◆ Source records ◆

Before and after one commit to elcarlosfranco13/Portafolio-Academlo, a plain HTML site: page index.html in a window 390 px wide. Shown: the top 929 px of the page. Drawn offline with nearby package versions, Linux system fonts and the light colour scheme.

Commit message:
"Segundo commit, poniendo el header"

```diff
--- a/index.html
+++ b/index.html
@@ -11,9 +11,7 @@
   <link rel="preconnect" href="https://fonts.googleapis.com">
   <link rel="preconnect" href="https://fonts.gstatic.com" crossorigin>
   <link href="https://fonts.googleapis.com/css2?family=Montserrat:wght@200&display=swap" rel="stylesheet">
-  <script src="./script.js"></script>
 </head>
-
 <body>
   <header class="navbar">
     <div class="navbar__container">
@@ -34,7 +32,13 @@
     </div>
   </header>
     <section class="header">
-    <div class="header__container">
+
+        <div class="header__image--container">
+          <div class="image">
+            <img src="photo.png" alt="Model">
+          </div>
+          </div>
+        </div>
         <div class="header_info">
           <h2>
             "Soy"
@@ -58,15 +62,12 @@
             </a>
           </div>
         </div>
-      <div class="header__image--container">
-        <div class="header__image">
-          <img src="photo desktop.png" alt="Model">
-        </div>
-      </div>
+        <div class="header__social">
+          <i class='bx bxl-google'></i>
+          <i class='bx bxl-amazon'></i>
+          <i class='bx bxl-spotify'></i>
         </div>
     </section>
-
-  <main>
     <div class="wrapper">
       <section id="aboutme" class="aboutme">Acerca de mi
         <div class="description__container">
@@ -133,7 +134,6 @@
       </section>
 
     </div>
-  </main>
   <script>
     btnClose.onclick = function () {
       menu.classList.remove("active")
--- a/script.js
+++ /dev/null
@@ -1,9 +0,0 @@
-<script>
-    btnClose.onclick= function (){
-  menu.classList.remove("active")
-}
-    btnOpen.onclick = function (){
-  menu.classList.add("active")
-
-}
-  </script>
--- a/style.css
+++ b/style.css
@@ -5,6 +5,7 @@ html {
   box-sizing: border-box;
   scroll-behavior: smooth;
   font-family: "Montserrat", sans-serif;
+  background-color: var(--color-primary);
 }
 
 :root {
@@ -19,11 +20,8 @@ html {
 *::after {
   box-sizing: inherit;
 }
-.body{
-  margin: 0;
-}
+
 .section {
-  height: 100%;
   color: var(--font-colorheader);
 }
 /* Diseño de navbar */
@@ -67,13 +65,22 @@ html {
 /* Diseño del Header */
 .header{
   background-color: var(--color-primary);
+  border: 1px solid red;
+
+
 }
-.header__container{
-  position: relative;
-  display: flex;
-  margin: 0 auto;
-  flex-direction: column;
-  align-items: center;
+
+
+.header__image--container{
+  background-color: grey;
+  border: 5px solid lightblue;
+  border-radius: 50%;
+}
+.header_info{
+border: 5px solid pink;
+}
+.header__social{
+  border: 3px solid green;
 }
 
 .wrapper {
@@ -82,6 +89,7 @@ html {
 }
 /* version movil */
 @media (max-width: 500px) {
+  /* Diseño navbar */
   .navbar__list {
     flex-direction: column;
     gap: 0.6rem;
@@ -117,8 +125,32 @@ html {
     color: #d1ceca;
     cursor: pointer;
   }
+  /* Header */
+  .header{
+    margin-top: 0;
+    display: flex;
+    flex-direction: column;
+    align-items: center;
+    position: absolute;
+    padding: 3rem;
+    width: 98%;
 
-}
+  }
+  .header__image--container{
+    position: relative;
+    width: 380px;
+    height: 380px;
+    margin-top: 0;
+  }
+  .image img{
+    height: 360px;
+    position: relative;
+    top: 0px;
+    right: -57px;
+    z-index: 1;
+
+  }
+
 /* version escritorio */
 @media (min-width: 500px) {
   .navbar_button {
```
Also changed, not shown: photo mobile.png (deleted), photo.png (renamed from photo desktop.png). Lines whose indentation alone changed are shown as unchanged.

◆ Work order ◆
Each line above that contains the word "items" must be copied.

◆ Output ◆
-  align-items: center;
+    align-items: center;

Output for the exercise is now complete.